Last month green energy utility Good Energy published a report showing that solar and wind are already helping to reduce wholesale electricity costs.
Commenting on Energy Secretary Amber Rudds ‘energy reset speech taking place today , Paul Barwell, CEO of the Solar Trade Association said:
"Phasing out coal power electricity is of course good news and was expected - this is an essential move."
"However it makes little sense to replace fossil coal only with fossil gas."
"Gas and large-scale solar will soon need very similar levels of support, but unlike gas solar has the bonus of zero carbon emissions, future price certainty and no dependency on imports from unstable countries."
"Solar has grown from providing 0% to the current 2% of UK electricity supply within just the last five years, and could get to 5% by 2020 with very little extra support. There is plenty of room to include solar alongside gas and nuclear in the coal phase out."
"No industry could be more fully behind the 'consumer-led' and 'competition focused' power system the Secretary of state wants to see than solar power. Solar empowers consumers more than any other technology and transforms competition in the electricity sector."
"The level playing field the Secretary of State wants to see in energy is very welcome, and if implemented that should mean solar is squarely back in the game. However fossil fuel incentives currently distort the market."
"We urge Government to stand fully behind solar power because it meets the affordability and wider security objectives the Secretary of State is setting out today. Solar is also the UK's most popular source of power and has global growth opportunities no other energy technology can match."

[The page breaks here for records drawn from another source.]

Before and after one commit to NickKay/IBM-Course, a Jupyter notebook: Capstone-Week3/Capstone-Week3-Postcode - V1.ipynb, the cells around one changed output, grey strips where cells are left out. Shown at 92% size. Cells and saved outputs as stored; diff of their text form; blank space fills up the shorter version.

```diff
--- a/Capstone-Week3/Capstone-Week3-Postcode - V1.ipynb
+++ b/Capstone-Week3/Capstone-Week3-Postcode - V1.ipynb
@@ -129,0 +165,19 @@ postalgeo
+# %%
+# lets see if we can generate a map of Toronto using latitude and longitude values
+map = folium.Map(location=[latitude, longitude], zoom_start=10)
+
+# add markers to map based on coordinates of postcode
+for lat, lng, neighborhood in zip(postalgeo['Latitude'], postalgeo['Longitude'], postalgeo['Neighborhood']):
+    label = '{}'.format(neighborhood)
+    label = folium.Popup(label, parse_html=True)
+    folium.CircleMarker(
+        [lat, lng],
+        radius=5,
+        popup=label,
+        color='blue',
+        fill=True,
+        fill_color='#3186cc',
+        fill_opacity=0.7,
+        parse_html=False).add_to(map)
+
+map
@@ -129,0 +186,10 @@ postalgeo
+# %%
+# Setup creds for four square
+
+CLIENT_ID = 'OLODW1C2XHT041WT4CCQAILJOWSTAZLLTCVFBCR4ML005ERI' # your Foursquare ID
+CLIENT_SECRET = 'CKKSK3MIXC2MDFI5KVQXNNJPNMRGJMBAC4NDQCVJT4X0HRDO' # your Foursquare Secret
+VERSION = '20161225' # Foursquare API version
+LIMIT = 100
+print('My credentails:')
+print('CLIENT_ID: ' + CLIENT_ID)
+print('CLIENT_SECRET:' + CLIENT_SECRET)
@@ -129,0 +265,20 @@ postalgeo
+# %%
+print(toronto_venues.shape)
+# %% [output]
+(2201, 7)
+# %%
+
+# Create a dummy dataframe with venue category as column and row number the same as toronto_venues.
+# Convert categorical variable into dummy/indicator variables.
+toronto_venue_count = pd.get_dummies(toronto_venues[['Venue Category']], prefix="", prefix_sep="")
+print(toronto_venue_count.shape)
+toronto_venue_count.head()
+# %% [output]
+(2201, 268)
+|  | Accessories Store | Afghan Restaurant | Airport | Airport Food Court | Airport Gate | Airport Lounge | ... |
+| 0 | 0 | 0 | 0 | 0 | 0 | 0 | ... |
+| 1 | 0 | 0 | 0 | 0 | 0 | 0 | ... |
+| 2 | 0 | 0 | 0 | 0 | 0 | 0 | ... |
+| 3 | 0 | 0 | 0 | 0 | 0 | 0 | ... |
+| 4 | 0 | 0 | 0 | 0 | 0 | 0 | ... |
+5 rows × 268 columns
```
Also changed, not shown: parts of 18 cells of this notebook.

Last month green energy utility Good Energy published a report showing that solar and wind are already helping to reduce wholesale electricity costs. The analysis showed that solar and wind last year brought wholesale electricity prices down by a £1.5billion, and that every gigawatt of solar PV installed brings prices down by £35million per year.